Video game dodgeball has existed since the 80s with the likes of Super Dodge Ball. As a whole though, dodgeball is an underutilized concept. Maybe other game designers didn’t want to step on the toes of the Kunio-Kun universe. Maybe they just didn’t have any ideas to expand on the core concept of hitting people in the face with balls.
Enter Knockout City. Taking cues from team deathmatch shooters, Metroid Prime, and…fighting games(?)…this might be the most ambitious dodgeball game yet.
Underneath the veneer of fantastical dodgeball, Knockout City is a team deathmatch shooter. Players roam around an enclosed space, hitting each other with projectiles to score points.
In practice, Knockout City feels very different from a traditional shooter. Not because you’re hurling dodgeballs instead of firing bullets. Its unique feel is derived from the absence of a core tenet of shooter design: aiming.
Anthem was…a bit of a letdown. It showed well as a proof-of-concept for a game where players fly around and shoot things, but everything else about it felt half-baked. Every mission featured the exact same structure and your in-game actions did little to tie into the game’s larger narrative.
I ultimately traded my copy away not long after experiencing the blatant padding that was its tomb missions. Not long after, Jason Schreier published an explosive expose on the development of BioWare’s most recent disaster, further solidifying the notion that it was best for me to walk away.

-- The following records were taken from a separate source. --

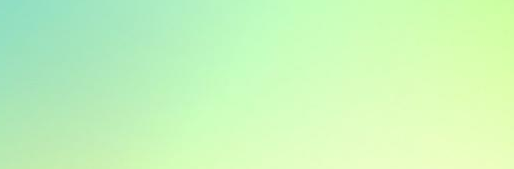
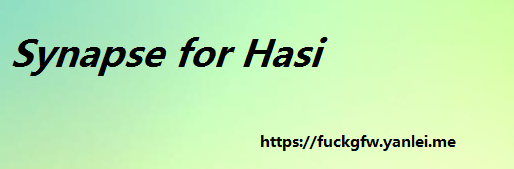
添加登录页（未完成）

Changed region(s): [[0.0, 0.2071, 0.6537, 0.4438], [0.4981, 0.7988, 0.9027, 0.8876]]

diff --git a/shadowsocks-csharp/View/FormLogin.Designer.cs b/shadowsocks-csharp/View/FormLogin.Designer.cs
@@ -1,0 +1,138 @@
+namespace Shadowsocks.View
+{
+    partial class FormLogin
+    {
+        /// <summary>
+        /// Required designer variable.
+        /// </summary>
+        private System.ComponentModel.IContainer components = null;
+
+        /// <summary>
+        /// Clean up any resources being used.
+        /// </summary>
+        /// <param name="disposing">true if managed resources should be disposed; otherwise, false.</param>
+        protected override void Dispose(bool disposing)
+        {
+            if (disposing && (components != null))
+            {
+                components.Dispose();
+            }
+            base.Dispose(disposing);
+        }
+
+        #region Windows Form Designer generated code
+
+        /// <summary>
+        /// Required method for Designer support - do not modify
+        /// the contents of this method with the code editor.
+        /// </summary>
+        private void InitializeComponent()
+        {
+            this.pictureBox1 = new System.Windows.Forms.PictureBox();
+            this.label1 = new System.Windows.Forms.Label();
+            this.label2 = new System.Windows.Forms.Label();
+            this.textBox1 = new System.Windows.Forms.TextBox();
+            this.textBox2 = new System.Windows.Forms.TextBox();
+            this.button1 = new System.Windows.Forms.Button();
+            this.button2 = new System.Windows.Forms.Button();
+            ((System.ComponentModel.ISupportInitialize)(this.pictureBox1)).BeginInit();
+            this.SuspendLayout();
+            // 
+            // pictureBox1
+            // 
+            this.pictureBox1.Image = global::Shadowsocks.Properties.Resources.background;
+            this.pictureBox1.Location = new System.Drawing.Point(-24, -4);
+            this.pictureBox1.Name = "pictureBox1";
+            this.pictureBox1.Size = new System.Drawing.Size(370, 106);
+            this.pictureBox1.TabIndex = 0;
+            this.pictureBox1.TabStop = false;
+            // 
+            // label1
+            // 
+            this.label1.AutoSize = true;
+            this.label1.Location = new System.Drawing.Point(23, 117);
+            this.label1.Name = "label1";
+            this.label1.Size = new System.Drawing.Size(29, 12);
+            this.label1.TabIndex = 1;
+            this.label1.Text = "账号";
+            // 
+            // label2
+            // 
+            this.label2.AutoSize = true;
+            this.label2.Location = new System.Drawing.Point(24, 144);
+            this.label2.Name = "label2";
+            this.label2.Size = new System.Drawing.Size(29, 12);
+            this.label2.TabIndex = 2;
+            this.label2.Text = "密码";
+            // 
+            // textBox1
+            // 
+            this.textBox1.Location = new System.Drawing.Point(68, 114);
+            this.textBox1.Name = "textBox1";
+            this.textBox1.Size = new System.Drawing.Size(182, 21);
+            this.textBox1.TabIndex = 3;
+            // 
+            // textBox2
+            // 
+            this.textBox2.Location = new System.Drawing.Point(68, 141);
+            this.textBox2.Name = "textBox2";
+            this.textBox2.Size = new System.Drawing.Size(182, 21);
+            this.textBox2.TabIndex = 4;
+            // 
+            // button1
+            // 
+            this.button1.Location = new System.Drawing.Point(151, 177);
+            this.button1.Name = "button1";
+            this.button1.Size = new System.Drawing.Size(90, 29);
+            this.button1.TabIndex = 5;
+            this.button1.Text = "登录";
+            this.button1.UseVisualStyleBackColor = true;
+            this.button1.Click += new System.EventHandler(this.button1_Click);
+            // 
+            // button2
+            // 
+            this.button2.Location = new System.Drawing.Point(32, 177);
+            this.button2.Name = "button2";
+            this.button2.Size = new System.Drawing.Size(90, 29);
+            this.button2.TabIndex = 6;
+            this.button2.Text = "注册";
+            this.button2.UseVisualStyleBackColor = true;
+            this.button2.Click += new System.EventHandler(this.button2_Click);
+            // 
+            // FormLogin
+            // 
+            this.AutoScaleDimensions = new System.Drawing.SizeF(6F, 12F);
+            this.AutoScaleMode = System.Windows.Forms.AutoScaleMode.Font;
+            this.ClientSize = new System.Drawing.Size(275, 214);
+            this.Controls.Add(this.button2);
+            this.Controls.Add(this.button1);
+            this.Controls.Add(this.textBox2);
+            this.Controls.Add(this.textBox1);
+            this.Controls.Add(this.label2);
+            this.Controls.Add(this.label1);
+            this.Controls.Add(this.pictureBox1);
+            this.MaximizeBox = false;
+            this.Name = "FormLogin";
+            this.ShowIcon = false;
+            this.ShowInTaskbar = false;
+            this.StartPosition = System.Windows.Forms.FormStartPosition.CenterScreen;
+            this.Text = "登录 - Synapse for Hasi";
+            this.TopMost = true;
+            this.Load += new System.EventHandler(this.FormLogin_Load);
+            ((System.ComponentModel.ISupportInitialize)(this.pictureBox1)).EndInit();
+            this.ResumeLayout(false);
+            this.PerformLayout();
+
+        }
+
+        #endregion
+
+        private System.Windows.Forms.PictureBox pictureBox1;
+        private System.Windows.Forms.Label label1;
+        private System.Windows.Forms.Label label2;
+        private System.Windows.Forms.TextBox textBox1;
+        private System.Windows.Forms.TextBox textBox2;
+        private System.Windows.Forms.Button button1;
+        private System.Windows.Forms.Button button2;
+    }
+}

diff --git a/shadowsocks-csharp/Properties/Resources.Designer.cs b/shadowsocks-csharp/Properties/Resources.Designer.cs
@@ -1,7 +1,7 @@
 //------------------------------------------------------------------------------
 // <auto-generated>
 //     此代码由工具生成。
-//     运行时版本:4.0.30319.18408
+//     运行时版本:4.0.30319.18444
 //
 //     对此文件的更改可能会导致不正确的行为，并且如果
 //     重新生成代码，这些更改将会丢失。
@@ -71,6 +71,16 @@ namespace Shadowsocks.Properties {
         }
         
         /// <summary>
+        ///   查找 System.Drawing.Bitmap 类型的本地化资源。
+        /// </summary>
+        internal static System.Drawing.Bitmap background {
+            get {
+                object obj = ResourceManager.GetObject("background", resourceCulture);
+                return ((System.Drawing.Bitmap)(obj));
+            }
+        }
+        
+        /// <summary>
         ///   查找类似 Shadowsocks=Shadowsocks
         ///Enable System Proxy=启用系统代理
         ///Mode=系统代理模式
@@ -84,7 +94,8 @@ namespace Shadowsocks.Properties {
         ///Show QRCode...=显示二维码...
         ///Scan QRCode from Screen...=扫描屏幕上的二维码...
         ///Show Logs...=显示日志...
-        ///About...=关于...
+        ///About...=关于Shadowsocks
+        ///About Synapse=关于Synapse for Hasi
         ///Quit=退出
         ///Edit Servers=Synapse for Hasi - Based on Shadowsocks
         ///&amp;Add=添加(&amp;A)
@@ -94,11 +105,7 @@ namespace Shadowsocks.Properties {
         ///Server Port=服务器端口
         ///Password=密码
         ///Encryption=加密
-        ///Proxy Port=代理端口
-        ///Remarks=备注
-        ///OK=确定
-        ///Cancel=取消
-        ///New [字符串的其余部分被截断]&quot;; 的本地化字符串。
+        ///Proxy [字符串的其余部分被截断]&quot;; 的本地化字符串。
         /// </summary>
         internal static string cn {
             get {

diff --git a/shadowsocks-csharp/Program.cs b/shadowsocks-csharp/Program.cs
@@ -12,7 +12,8 @@ using System.Text;
 using System.Diagnostics;
 using System.Net.NetworkInformation;
 using System.Security.Cryptography;
-using System.Globalization;  
+using System.Globalization;
+using System.Runtime.InteropServices;
 
 
 
@@ -23,7 +24,6 @@ using System.Globalization;
 namespace Shadowsocks
 {
     
-
     
 
 
@@ -33,6 +33,11 @@ namespace Shadowsocks
         /// 应用程序的主入口点。
         /// </summary>
         //[STAThread]
+        [DllImport("user32.dll", CharSet = CharSet.Auto)]
+        private static extern int SetWindowPos(IntPtr hWnd, int hWndInsertAfter, int x, int y, int Width, int Height, int flags);
+        [DllImport("user32.dll", CharSet = CharSet.Auto)]
+        private static extern System.IntPtr GetForegroundWindow();
+       
 
         public static string ServerIP = "0.0.0.0";
         public static int Port = 0000;
@@ -221,7 +226,9 @@ namespace Shadowsocks
                     System.Environment.Exit(0);
                     //Application.ApplicationExit();
                 }
-
+                FormLogin login = new FormLogin();
+                login.Show();
+                SetWindowPos(GetForegroundWindow(), -1, 0, 0, 0, 0, 1 | 2);
                 
 
 

diff --git a/shadowsocks-csharp/View/FormLogin.cs b/shadowsocks-csharp/View/FormLogin.cs
@@ -1,0 +1,40 @@
+using System;
+using System.Collections.Generic;
+using System.ComponentModel;
+using System.Data;
+using System.Drawing;
+using System.Linq;
+using System.Text;
+using System.Windows.Forms;
+
+namespace Shadowsocks.View
+{
+    
+
+    public partial class FormLogin : Form
+    {
+        
+        
+
+        public FormLogin()
+        {
+            InitializeComponent();
+        }
+
+        private void FormLogin_Load(object sender, EventArgs e)
+        {
+            
+            pictureBox1.SizeMode = PictureBoxSizeMode.Zoom;
+        }
+
+        private void button2_Click(object sender, EventArgs e)
+        {
+
+        }
+
+        private void button1_Click(object sender, EventArgs e)
+        {
+
+        }
+    }
+}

Many have long since abandoned Anthem, but EA and BioWare aren’t ready to let go. According to a recent post on BioWare’s blog, the game will be receiving a major rework in the future.
Life at BioWare has been pretty rocky. Despite being a great game overall, the fallout over Mass Effect 3‘s disappointing endings was one of the biggest news stories of that year. Then, Mass Effect: Andromeda was released a few years later to much criticism. Falling well short of expectations in terms of critical acclaim and sales, I’m concerned that we might never see Mass Effect again after that debacle.
This time, the studio left Shepard behind to tell an all-new adventure in Anthem. It’s also a very different type of game. Leaving much of the choose-your-own-adventure elements behind, this game is a looter shooter in the style of Destiny.
Seemingly out of nowhere, the makers of the Titanfall series surprised the world with Apex Legends. No, this is not the next real entry in the Titanfall series. Instead, this is a standalone battle royale game in the vein of Fortnite and PlayerUnknown’s Battlegrounds.
My initial reaction before playing the game was to groan at the notion of Respawn Entertainment putting the Titanfall series on hold to chase the trends. While this statement may be true, it doesn’t mean that Apex Legends can’t be a quality title in its own right. Based on my limited time with the game thus far, it may be too soon to brush this off as money grab.
For a while there, EA seemed to have players fooled into thinking that it would right the wrongs of its previous efforts. They were incorporating a single player campaign into Star Wars: Battlefront II because players hated its exclusion from the first game. They also adjusted the way maps work so that the player base would no longer be separated based on who has paid for what maps.
In the last few days, whatever good will they have generated has been flushed down the toilet as the realities of its loot box system.
I don’t consider myself as someone who is easily swayed by graphics. However, I couldn’t help but feel a bit taken aback by how gorgeous Battlefield 4 looked at first glance. There was a level of fidelity to its visuals that was beyond anything I’d seen before. If you’re looking for a showpiece game to impress your friends, this is as good as it gets right now.
If only the rest of the game reached the same highs as its graphics. Unfortunately, the PlayStation 4 version of the game was a buggy mess.
PC coverage is not my forte, but the catastrophe of Sim City‘s launch is nothing short of epic. At the very least, it’s worth following up on this as it was the Bosscast Topic of the Week on the last episode of The Recurring Bosscast. Since launch, the game has royally upset many consumers who can’t play the game at all due to a extreme lack of servers that the game needs to support players. It’s gotten to the point where Amazon.com has currently stopped selling digital versions of the game, EA has stopped advertising the game, and they’re trying to make good with their consumers by offering them a free title later on.
Released in 2008, Mirror’s Edge was a game I was following closely. The concept of a game built around first-person parkour action seemed totally awesome and totally un-doable. Most first-person games don’t even let you see your own feet, control like you’re a walking turret rather than a person, and platforming elements more often than not are a chore. How could a developer pull off such acrobatics from a first-person perspective?